◆ **Input material**
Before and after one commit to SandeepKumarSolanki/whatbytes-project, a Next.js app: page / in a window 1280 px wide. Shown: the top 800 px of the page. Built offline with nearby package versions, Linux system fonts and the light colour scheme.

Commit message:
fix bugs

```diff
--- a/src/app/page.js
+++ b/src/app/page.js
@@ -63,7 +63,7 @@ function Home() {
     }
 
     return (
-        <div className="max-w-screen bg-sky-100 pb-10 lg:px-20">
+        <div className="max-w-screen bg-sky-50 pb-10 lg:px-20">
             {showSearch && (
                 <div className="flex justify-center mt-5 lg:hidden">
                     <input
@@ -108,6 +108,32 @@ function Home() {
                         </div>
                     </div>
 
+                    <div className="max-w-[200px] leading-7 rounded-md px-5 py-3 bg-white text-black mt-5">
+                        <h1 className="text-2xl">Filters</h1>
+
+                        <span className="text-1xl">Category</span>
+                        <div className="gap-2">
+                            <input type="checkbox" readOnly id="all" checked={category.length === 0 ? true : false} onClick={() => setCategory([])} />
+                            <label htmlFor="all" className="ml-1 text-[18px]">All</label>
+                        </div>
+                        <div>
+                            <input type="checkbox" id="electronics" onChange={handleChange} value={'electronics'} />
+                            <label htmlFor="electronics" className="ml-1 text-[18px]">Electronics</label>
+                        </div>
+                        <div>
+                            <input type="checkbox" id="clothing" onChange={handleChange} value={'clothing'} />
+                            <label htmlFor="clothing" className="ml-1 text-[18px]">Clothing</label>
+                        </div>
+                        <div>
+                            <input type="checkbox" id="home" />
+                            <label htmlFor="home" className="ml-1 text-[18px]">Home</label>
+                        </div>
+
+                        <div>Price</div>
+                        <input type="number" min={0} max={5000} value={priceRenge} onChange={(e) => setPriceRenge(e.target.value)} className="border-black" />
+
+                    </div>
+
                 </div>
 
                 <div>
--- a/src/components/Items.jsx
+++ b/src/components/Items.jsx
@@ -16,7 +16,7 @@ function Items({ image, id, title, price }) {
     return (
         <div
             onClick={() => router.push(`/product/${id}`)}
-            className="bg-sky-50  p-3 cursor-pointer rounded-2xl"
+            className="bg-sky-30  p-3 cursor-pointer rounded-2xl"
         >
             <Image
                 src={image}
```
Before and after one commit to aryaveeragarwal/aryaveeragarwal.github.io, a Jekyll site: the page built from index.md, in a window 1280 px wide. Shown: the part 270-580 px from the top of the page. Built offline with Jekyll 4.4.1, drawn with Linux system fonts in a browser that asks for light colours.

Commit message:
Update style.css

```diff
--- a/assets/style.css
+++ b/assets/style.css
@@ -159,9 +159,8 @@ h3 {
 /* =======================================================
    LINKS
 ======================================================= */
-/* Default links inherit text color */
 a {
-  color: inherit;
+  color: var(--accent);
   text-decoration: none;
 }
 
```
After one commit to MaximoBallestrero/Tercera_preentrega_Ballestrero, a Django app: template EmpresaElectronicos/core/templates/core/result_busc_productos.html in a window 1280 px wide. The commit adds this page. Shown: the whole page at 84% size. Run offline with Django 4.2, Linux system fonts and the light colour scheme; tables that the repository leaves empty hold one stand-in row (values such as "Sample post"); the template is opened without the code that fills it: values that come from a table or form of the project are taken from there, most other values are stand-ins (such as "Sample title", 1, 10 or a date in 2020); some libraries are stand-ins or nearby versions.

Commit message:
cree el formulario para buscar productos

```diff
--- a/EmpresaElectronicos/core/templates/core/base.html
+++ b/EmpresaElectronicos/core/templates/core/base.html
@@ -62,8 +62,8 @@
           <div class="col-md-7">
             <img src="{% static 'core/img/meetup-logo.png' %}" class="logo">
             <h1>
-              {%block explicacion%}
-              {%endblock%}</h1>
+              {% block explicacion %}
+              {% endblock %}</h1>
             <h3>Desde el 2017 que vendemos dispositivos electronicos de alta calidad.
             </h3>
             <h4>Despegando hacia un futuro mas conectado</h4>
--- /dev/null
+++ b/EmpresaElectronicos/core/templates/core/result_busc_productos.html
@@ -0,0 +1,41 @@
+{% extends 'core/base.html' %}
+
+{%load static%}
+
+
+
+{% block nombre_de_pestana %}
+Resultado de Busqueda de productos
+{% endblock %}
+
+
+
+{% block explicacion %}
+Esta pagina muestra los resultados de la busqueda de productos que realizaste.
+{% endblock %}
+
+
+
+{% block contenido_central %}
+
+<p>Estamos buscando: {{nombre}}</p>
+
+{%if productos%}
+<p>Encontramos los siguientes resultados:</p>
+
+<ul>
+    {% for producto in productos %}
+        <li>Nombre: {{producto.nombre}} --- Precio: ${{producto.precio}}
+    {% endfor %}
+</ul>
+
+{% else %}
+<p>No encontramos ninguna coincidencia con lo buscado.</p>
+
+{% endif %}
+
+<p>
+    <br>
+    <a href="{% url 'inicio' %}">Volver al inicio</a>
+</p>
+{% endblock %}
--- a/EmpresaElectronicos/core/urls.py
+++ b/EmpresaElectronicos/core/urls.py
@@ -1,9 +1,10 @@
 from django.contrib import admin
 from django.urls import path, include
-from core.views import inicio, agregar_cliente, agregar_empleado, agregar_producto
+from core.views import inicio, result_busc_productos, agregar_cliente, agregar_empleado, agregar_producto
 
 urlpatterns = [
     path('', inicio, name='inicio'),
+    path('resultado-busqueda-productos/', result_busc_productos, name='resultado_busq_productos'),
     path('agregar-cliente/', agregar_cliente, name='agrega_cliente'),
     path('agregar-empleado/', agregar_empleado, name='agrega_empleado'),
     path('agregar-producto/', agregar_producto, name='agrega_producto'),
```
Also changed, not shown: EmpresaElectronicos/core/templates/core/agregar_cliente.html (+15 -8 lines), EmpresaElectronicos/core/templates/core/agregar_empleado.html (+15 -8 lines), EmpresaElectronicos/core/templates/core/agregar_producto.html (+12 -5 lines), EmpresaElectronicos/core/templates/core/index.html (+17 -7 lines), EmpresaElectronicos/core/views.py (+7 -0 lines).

◆ **Try it**
Scan the material above for the word "function", and copy every line in which it is found.

◆ **Completed task**
@@ -63,7 +63,7 @@ function Home() {
@@ -108,6 +108,32 @@ function Home() {
@@ -16,7 +16,7 @@ function Items({ image, id, title, price }) {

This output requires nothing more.